The court agreed in January to take up the issue by granting two cases — one involving Harvard, a private university, and the other from the University of North Carolina, a public institution. The two cases were consolidated, meaning they were to be argued and decided together.
During her confirmation hearing, Justice Ketanji Brown Jackson said she would not take part in the consideration of the affirmative action issue, because she was on a board that advised Harvard on policy matters. Participating in the case would present a potential conflict of interest, she said.
But in a brief order Friday the court said the two cases are no longer consolidated. Because they’re now separate, she can participate in the case from the University of North Carolina.
The court said Justice Jackson took no part in the consideration of Friday’s order.

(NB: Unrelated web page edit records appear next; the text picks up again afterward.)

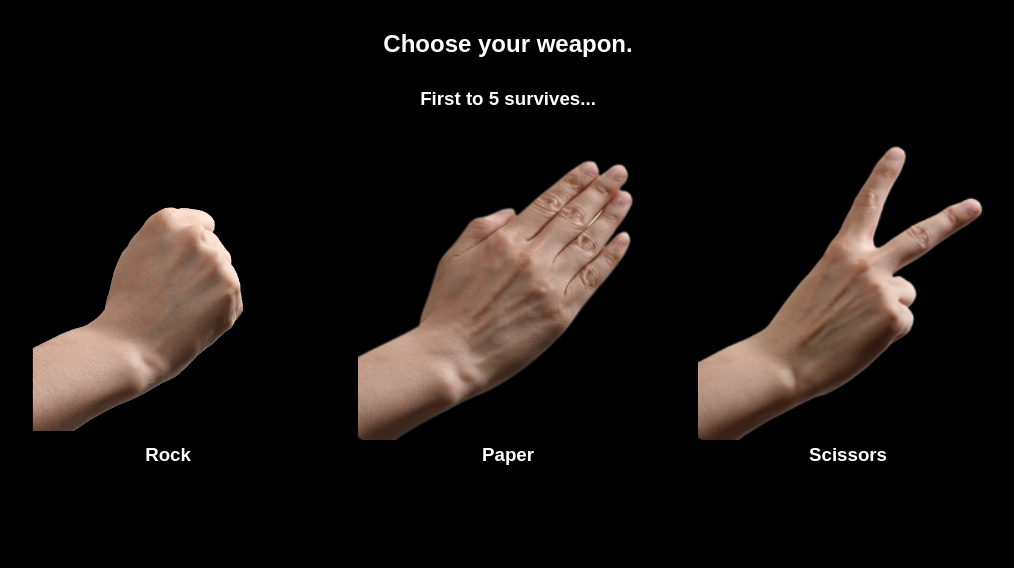
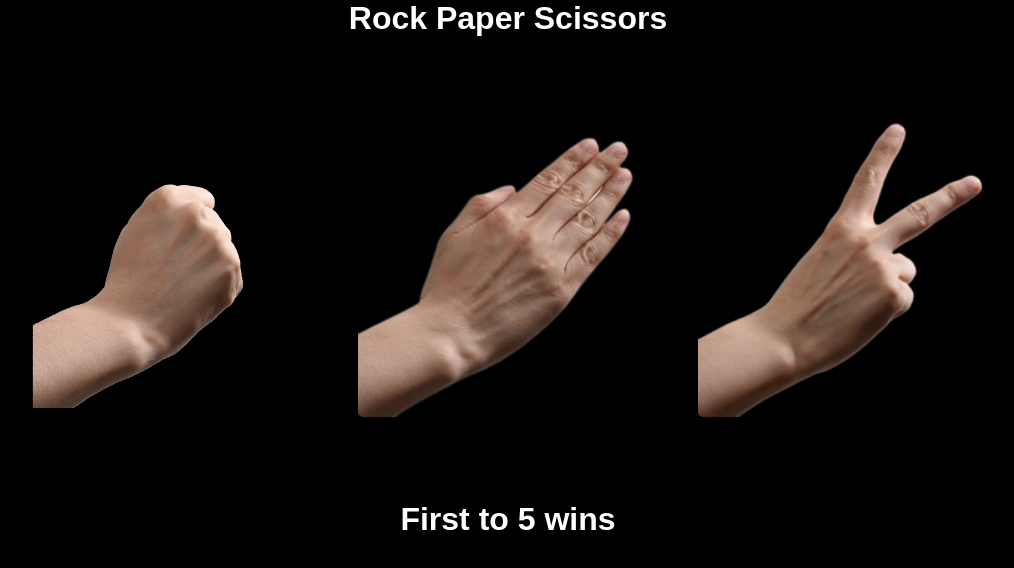
Before and after one commit to muneebch36/rock-paper-scissors, a plain HTML site: page index.html in a window 1280 px wide. Shown: the whole page, without its empty margins (132-1146 px from the left). Drawn offline with Linux system fonts and the light colour scheme.

Commit message:
Finish HTML/CSS content

```diff
--- a/index.html
+++ b/index.html
@@ -7,23 +7,22 @@
     <title>Rock Paper Scissors</title>
   </head>
   <body>
+    <h1>Rock Paper Scissors</h1>
     <div class="hand-signs">
-      <h2>Choose your weapon.</h2>
-      <h3>First to 5 survives...</h3>
       <div class="signs">
         <div class="hand">
           <img src="./rock.png" alt="rock hand" />
-          <h3>Rock</h3>
         </div>
         <div class="hand">
           <img src="./paper.png" alt="paper hand" />
-          <h3>Paper</h3>
         </div>
         <div class="hand">
           <img src="./scissors.png" alt="scissor hand" />
-          <h3>Scissors</h3>
         </div>
       </div>
     </div>
+    <div class="score"><h1>First to 5 wins</h1></div>
+    <div class="status"><h2></h2></div>
+    <div class="retry"></div>
   </body>
 </html>
--- a/style.css
+++ b/style.css
@@ -7,16 +7,21 @@
   font-family: sans-serif, Geneva, Tahoma;
 }
 
+h1 {
+  text-align: center;
+}
+
+h2 {
+  color: rgb(3, 3, 3);
+  text-align: center;
+}
+
 .hand-signs {
   display: flex;
   align-items: center;
   flex-direction: column;
   gap: 30px;
-  padding: 30px 80px 80px 80px;
-}
-
-.hand {
-  width: 300px;
+  padding: 80px 80px 80px 80px;
 }
 
 .hand > img {
```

The court’s January decision to take up the cases presented the most serious threat in decades to the use of affirmative action by the nation’s public and private colleges and universities.
The court has repeatedly upheld affirmative action in the past. But two of the justices who were key to those decisions are gone — Anthony Kennedy and Ruth Bader Ginsburg. Their replacements, Trump appointees Brett Kavanaugh and Amy Coney Barrett, are more conservative and less likely to find the practice constitutional.

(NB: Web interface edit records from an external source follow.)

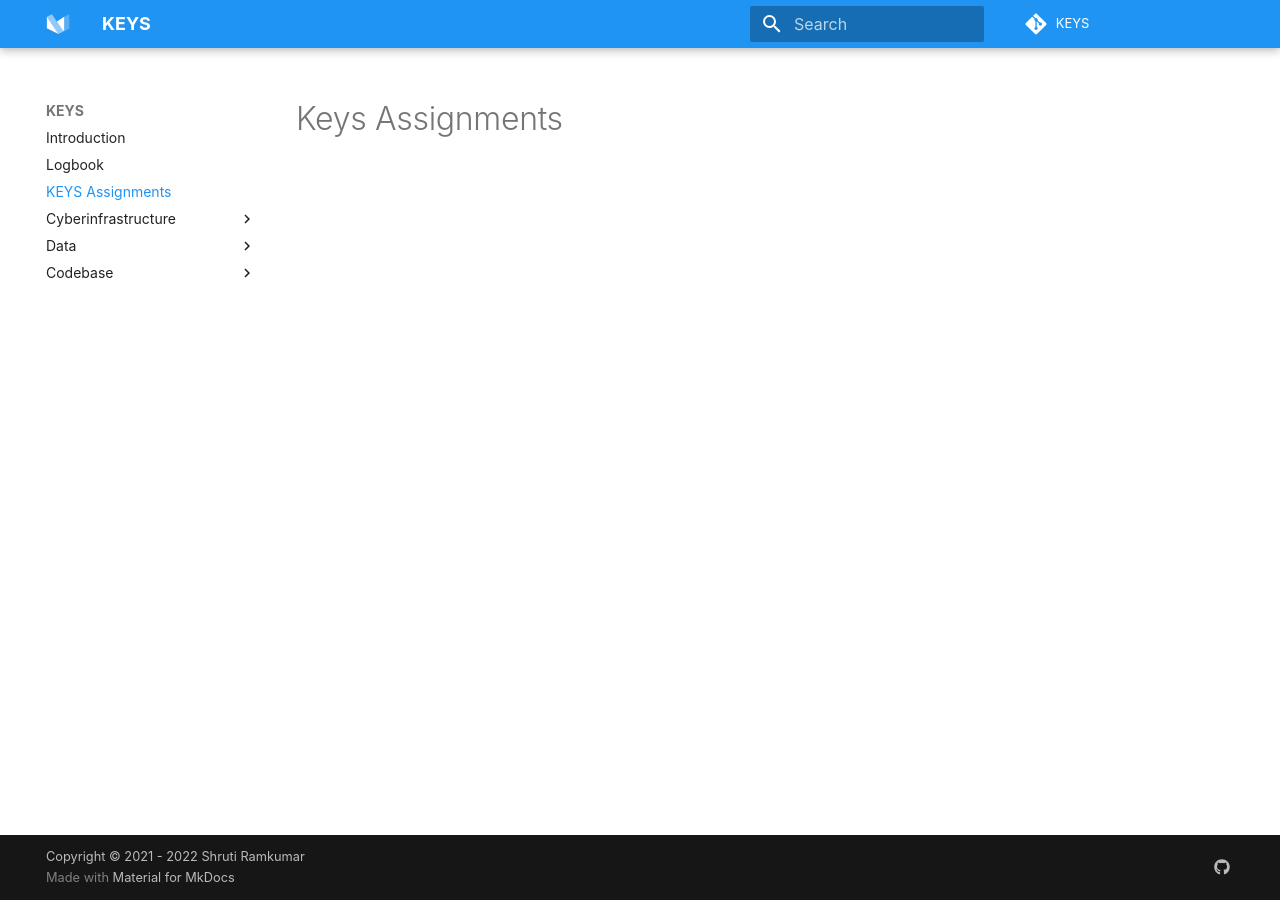
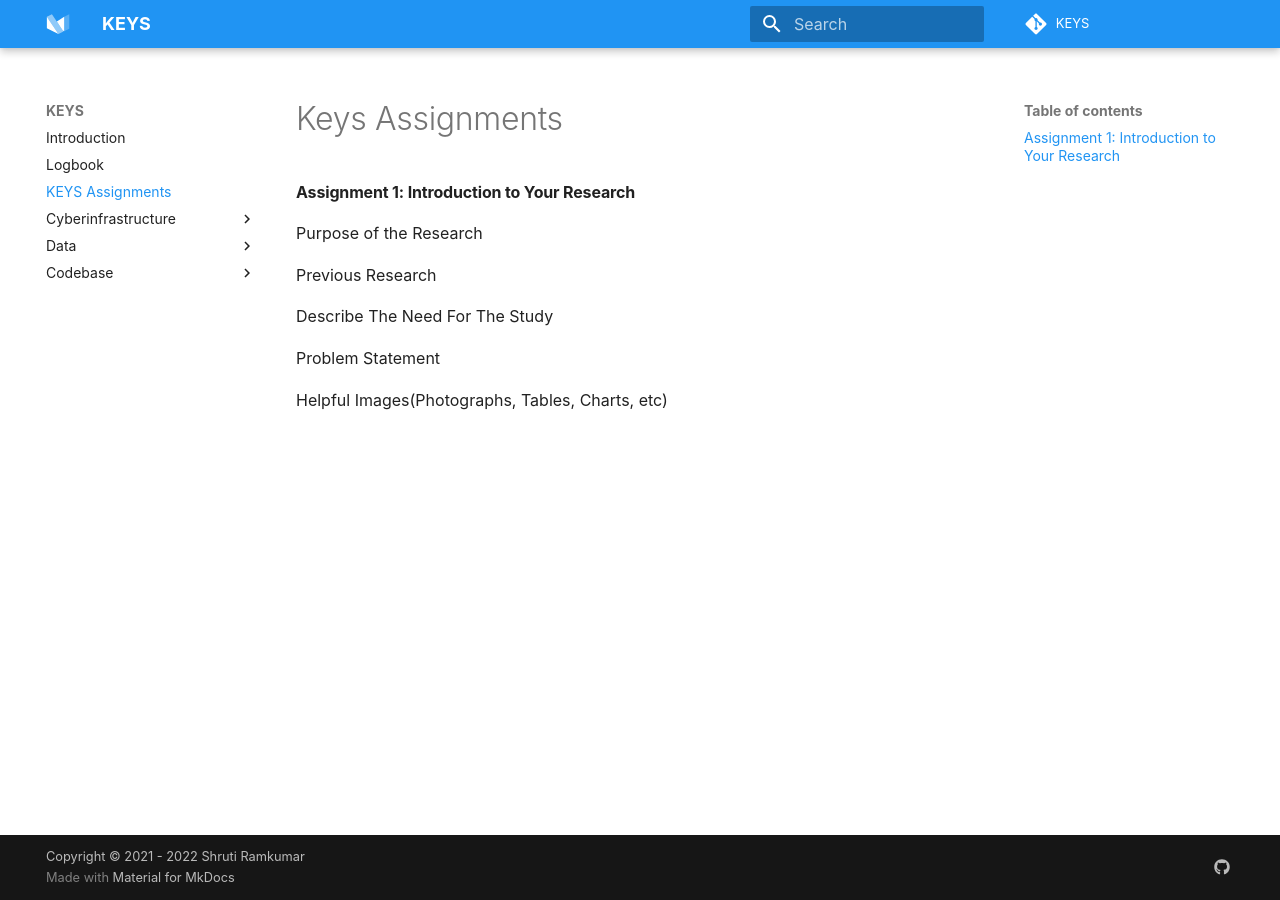
Before and after one commit to tyson-swetnam/mkdocs-material-template, an MkDocs documentation site: the page built from docs/keysassignments.md, in a window 1280 px wide. Built offline with MkDocs 1.6.1 and Material for MkDocs 9.7.7, drawn with Linux system fonts in a browser that asks for light colours; some web fonts are replaced; comment, search, counter and statistics services are not loaded.

Commit message:
Update keysassignments.md

```diff
--- a/docs/keysassignments.md
+++ b/docs/keysassignments.md
@@ -1 +1,13 @@
 # Keys Assignments
+
+#### Assignment 1: Introduction to Your Research
+
+Purpose of the Research
+
+Previous Research
+
+Describe The Need For The Study
+
+Problem Statement
+
+Helpful Images(Photographs, Tables, Charts, etc)
```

The challenges to be heard in the fall were brought by groups backed by a longtime opponent of affirmative action, Edward Blum of Maine. He sued Harvard and UNC in federal court, claiming their undergraduate admissions systems were discriminatory — against Asian American students in the Harvard case and both Asian American and white students in the North Carolina case.

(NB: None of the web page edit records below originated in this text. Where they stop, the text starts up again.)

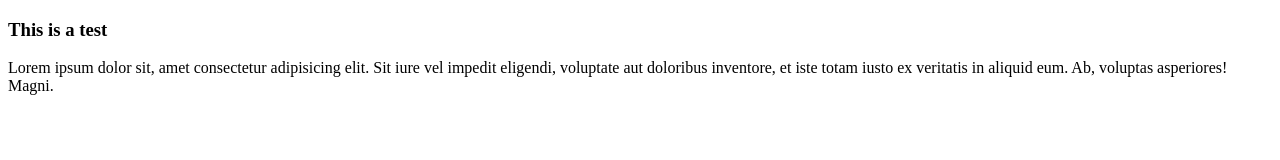
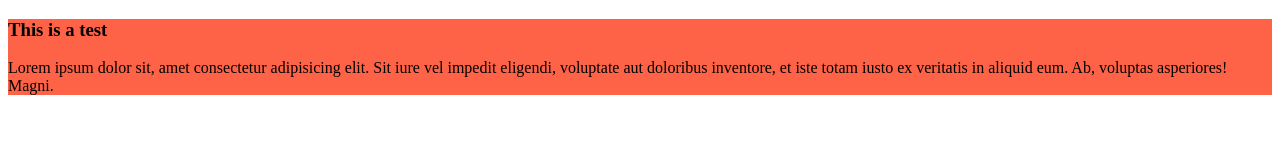
Before and after one commit to sadiaarifinomita/my-fourth-repo, a plain HTML site: page index.html in a window 1280 px wide. Drawn offline with Linux system fonts and the light colour scheme.

Commit message:
added styles

```diff
--- a/index.html
+++ b/index.html
@@ -4,6 +4,7 @@
     <meta charset="UTF-8">
     <meta name="viewport" content="width=device-width, initial-scale=1.0">
     <title>My Fourth Repo</title>
+    <link rel="stylesheet" href="styles/styles.css">
 </head>
 <body>
     <div>
--- a/styles/styles.css
+++ b/styles/styles.css
@@ -0,0 +1,3 @@
+div{
+    background-color: tomato;
+}
```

The groups lost in the lower courts, which ruled that a school’s limited consideration of race was a legitimate effort to achieve a more diverse student body.
The Supreme Court has long barred racial quotas in admissions. But it has allowed schools to consider a student’s race to be one “plus factor” among many other qualities, provided the admissions process looks at the overall qualifications of applicants and uses race no more than necessary to achieve a level of diversity.
The Supreme Court will hear the cases in its next term, which begins in October.